Today: Assertive Saudis. Pests or Patriots?

Hello. I'm Davan Maharaj, the editor of the Los Angeles Times. Here are some story lines you shouldn't miss today.


Assertive Saudis

It's an old idea whose time may have come: a pan-Arabic military force. Arab leaders agreed to form a joint force to counter rising violence. It's an especially bold move for Saudi Arabia. The country has been content to let the U.S. take the lead on security but lately has been leading airstrikes in Yemen. It's also a sign of worry about the West's ability to curb Iran's nuclear threat.

The nuclear option

Nuclear power, it seemed, was dead in Japan. All plants were shut down after the Fukushima disaster four years ago. A daunting radiation cleanup is far from over. Polls suggest 60% of Japanese still don't want any plants restarted. Even so, powerful forces are at work, and the mood is starting to shift. Read how Japanese nuclear power may yet make a comeback.

Pests or patriots?

Every city hall has them: gadflies, people who endlessly pester but who also play a useful civic role by rousing elected leaders from complacency. Officials who try to swat them down usually lose, but not always. In today's Great Read, find out how one bitter dispute took the Baldwin Park mayor and his gadfly to small-claims court. Could either really win?

'Mach die verdammte Tür auf!'

"Open the damn door!" Those were among the last words of the captain as his copilot, locked in the cockpit, slammed a German airliner into the French Alps. There apparently were no words of explanation from young pilot Andreas Lubitz, but more details are emerging about medical and psychological problems that may have had a role in his decision to take 149 people down with him.


-- With no executions in almost a decade and new arrivals each month, the nation's largest death row is out of room. Total population: 751.

-- Yet another experiment to accommodate the hordes visiting the Hollywood sign isn't working out so well.

-- Three decades after a 6-year-old son was found murdered in Pomona, his parents visit his grave knowing an arrest has been made.


-- Dairy farmers in New York are desperate for relief, and they aren't talking price supports. They want immigration reform.

-- Beset by obesity, the Navajo Nation puts a 2% tax on junk food and lifts a sales tax on fresh fruits and vegetables.

-- Distractions like talking or texting are behind 60% of accidents involving teen drivers, a new study shows.

-- A village in India with no people? How a prolonged crisis is upending farm communities.


-- -- More people worry about paying for healthcare than about funding their retirement or their children's education.

-- A rare bit of good news for air travelers: rates of lost or damaged luggage have fallen 60% in the last seven years.
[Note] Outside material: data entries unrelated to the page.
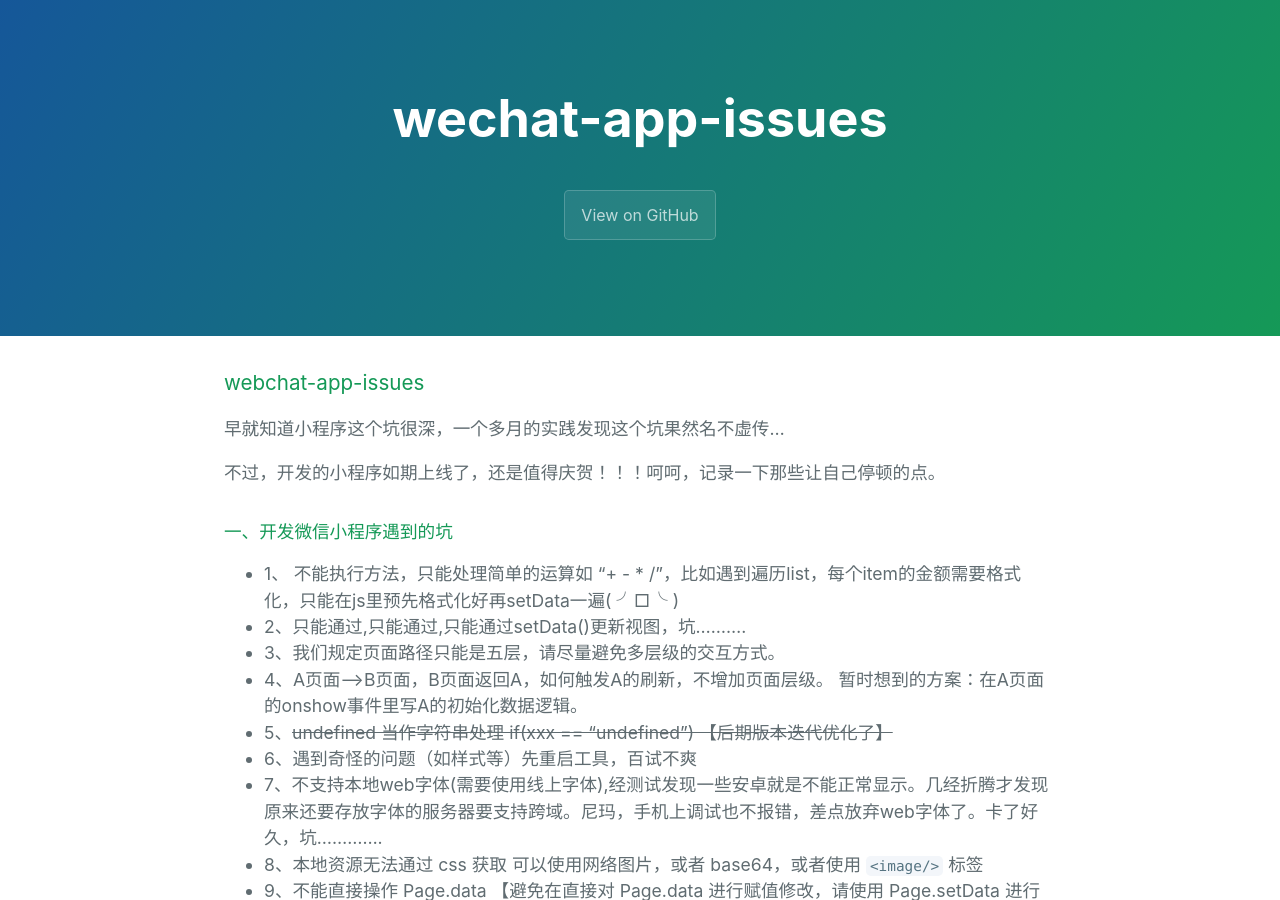
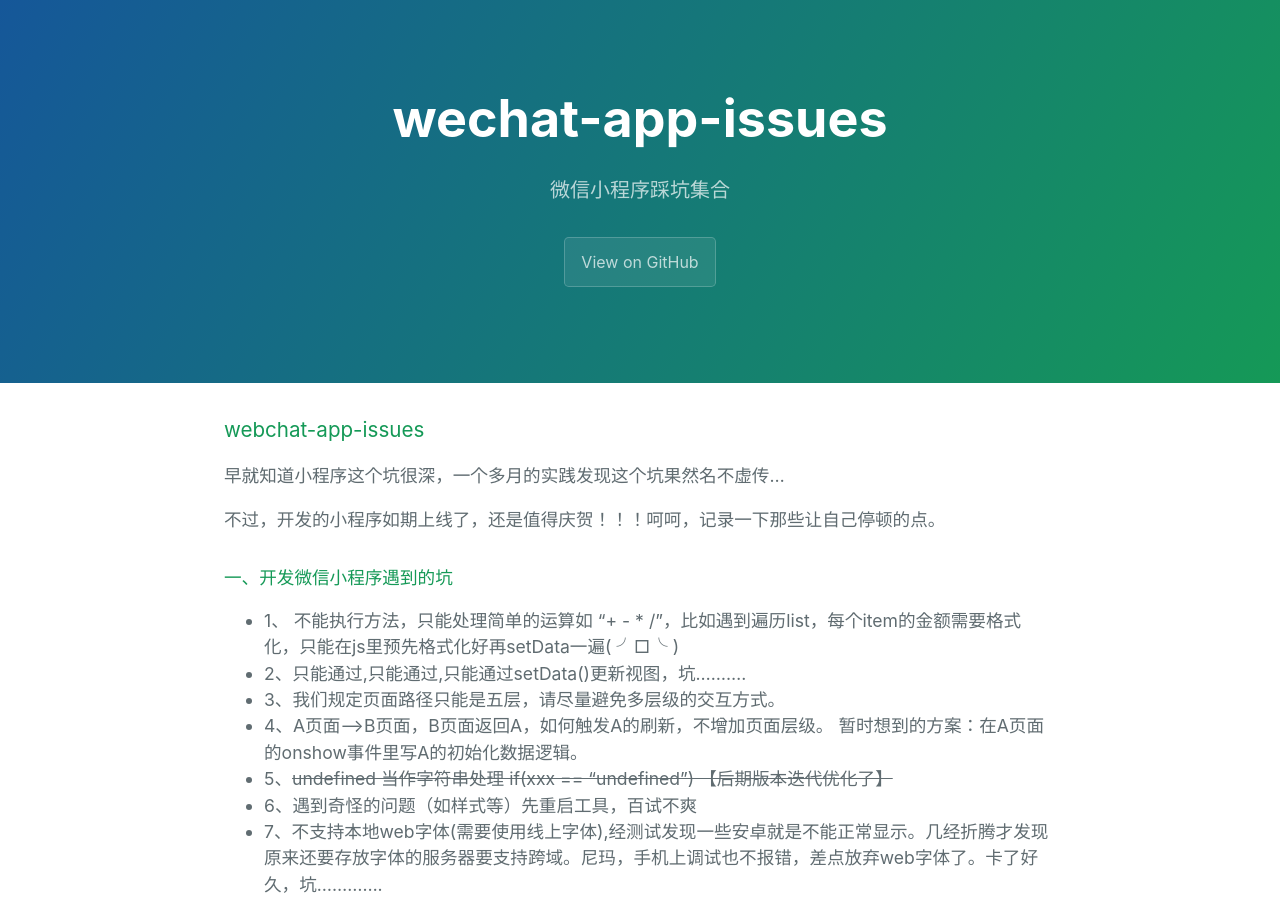
Before and after one commit to senola/wechat-app-issues, a Jekyll site: the page built from index.md, in a window 1280 px wide and 900 px high. Built offline with Jekyll 4.4.1, drawn with Linux system fonts in a browser that asks for light colours; our own code applies the rules of GitHub Pages for plain Markdown files; the repository's description, which GitHub fills in, is left out.

Commit message:
config
config

```diff
--- a/_config.yml
+++ b/_config.yml
@@ -1,4 +1,4 @@
 title:
-description:
+description: [微信小程序踩坑集合]
 show_downloads: false
 google_analytics:
```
-- Kentucky, Duke, Wisconsin, Michigan State. Chris Dufresne sizes up the NCAA Tournament's Final Four.

-- The latest scores and stats. NCAA tournament bracket.


-- In Japan, the L.A. Phil responds to news of Gustavo Dudamel's new contract with its most passionate Mahler performance with the director.

-- The animated feature "Home" tops the weekend box office over "Get Hard."

Passings: Walter Grauman, 93, TV director whose credits included "Murder She Wrote," "Barnaby Jones," "The Fugitive" and "The Untouchables." Gene Saks, 93, Tony-winning director who teamed with Neil Simon.


-- A fascinating look at Julia Pastrana, the famed "bearded lady" from Mexico.

-- "Innocente": Amanda Knox's overdue acquittal exposes glaring flaws in Italian justice.

-- Video: An engaging look at Earth through the lens of astronaut Reid Wiseman.


Who are the coolest kids at Mendez High? The book club, believe it or not. It's just about the hottest thing going these days on the Boyle Heights campus. Columnist Steve Lopez, taking note of the annual citywide Big Read, checks in with these avid page turners to learn what brought them together.

Please send comments and ideas to Davan Maharaj.